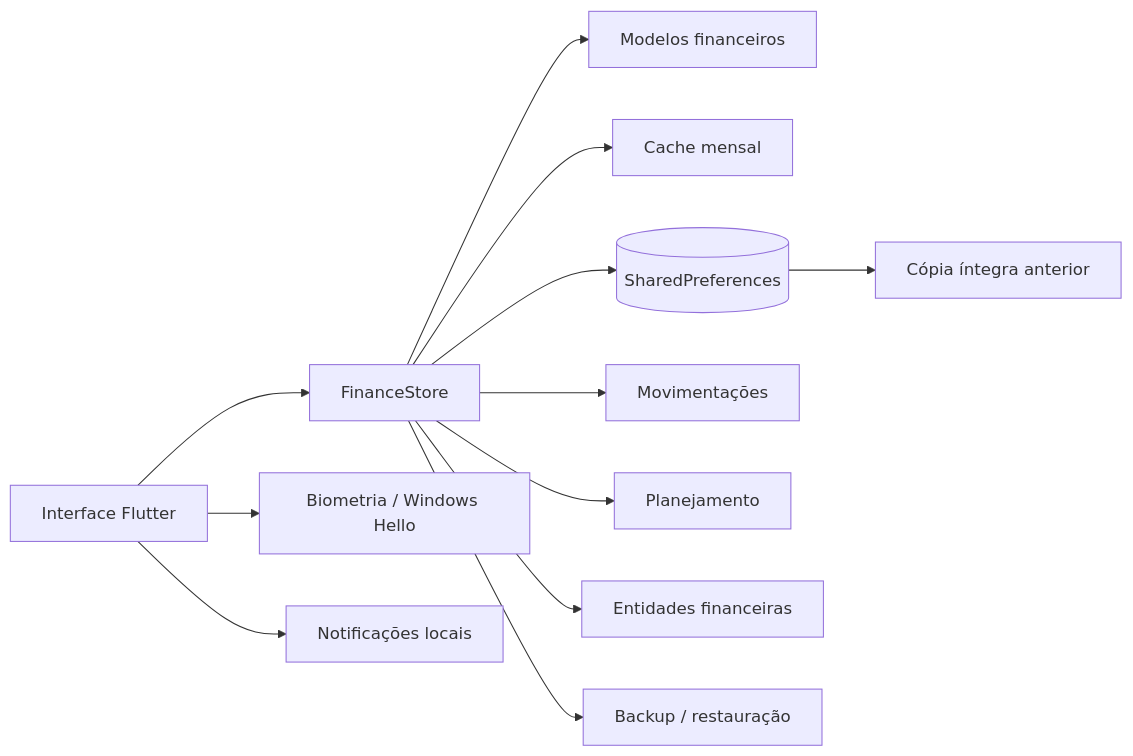
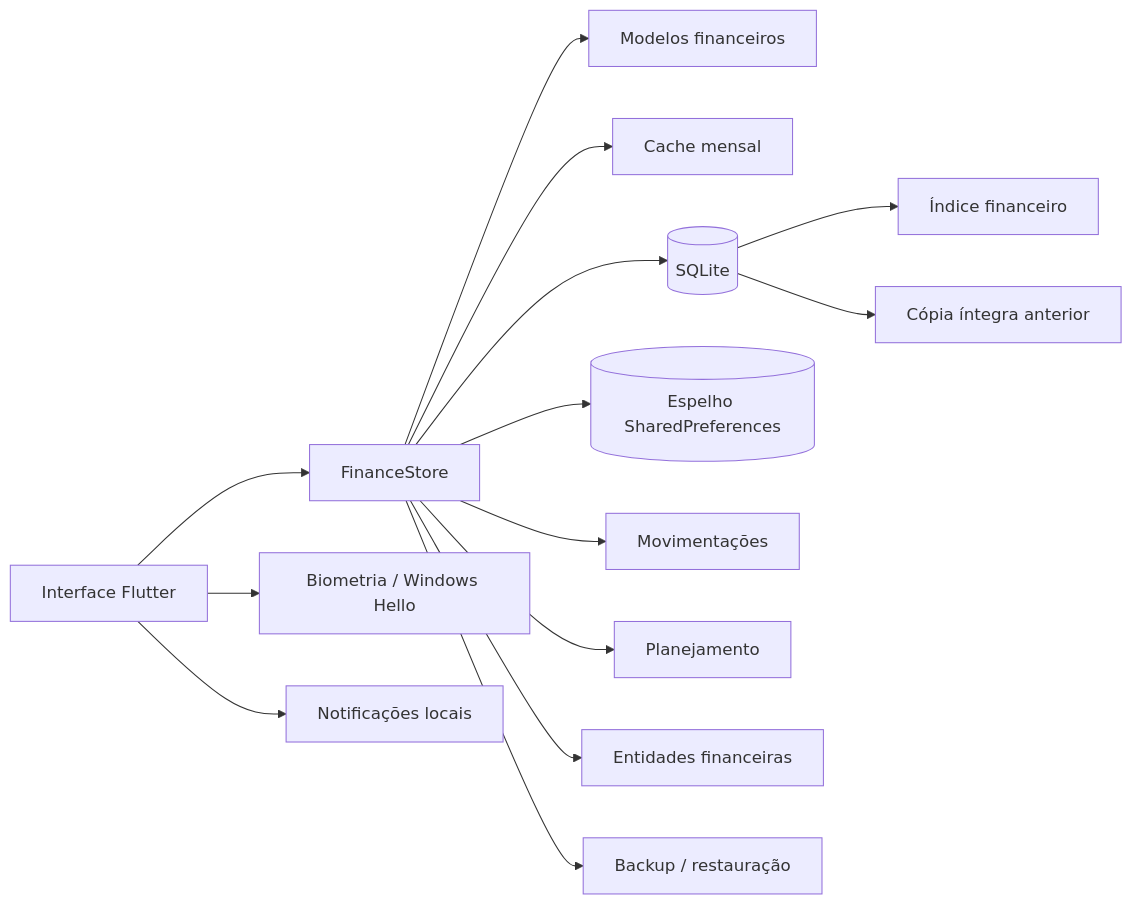
The diagram in README.md (VictorAms12/finora), drawn with Mermaid before and after one commit. The commit also changed other lines of this file and 14 other files, not shown here.

````diff
--- a/README.md
+++ b/README.md
@@ -151,14 +152,16 @@
 ```mermaid
 flowchart LR
     UI[Interface Flutter] --> STORE[FinanceStore]
     STORE --> DATA[Modelos financeiros]
     STORE --> CACHE[Cache mensal]
-    STORE --> LOCAL[(SharedPreferences)]
-    LOCAL --> RECOVERY[Cópia íntegra anterior]
+    STORE --> SQLITE[(SQLite)]
+    SQLITE --> INDEX[Índice financeiro]
+    SQLITE --> RECOVERY[Cópia íntegra anterior]
+    STORE --> LEGACY[(Espelho SharedPreferences)]
     STORE --> TX[Movimentações]
     STORE --> PLAN[Planejamento]
     STORE --> ENT[Entidades financeiras]
     STORE --> BACKUP[Backup / restauração]
     UI --> AUTH[Biometria / Windows Hello]
     UI --> NOTIF[Notificações locais]
 ```
````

########

Work task => Copy out each line carrying the string "STORE" from the data.

Solution for this exercise =>
     UI[Interface Flutter] --> STORE[FinanceStore]
     STORE --> DATA[Modelos financeiros]
     STORE --> CACHE[Cache mensal]
-    STORE --> LOCAL[(SharedPreferences)]
+    STORE --> SQLITE[(SQLite)]
+    STORE --> LEGACY[(Espelho SharedPreferences)]
     STORE --> TX[Movimentações]
     STORE --> PLAN[Planejamento]
     STORE --> ENT[Entidades financeiras]
     STORE --> BACKUP[Backup / restauração]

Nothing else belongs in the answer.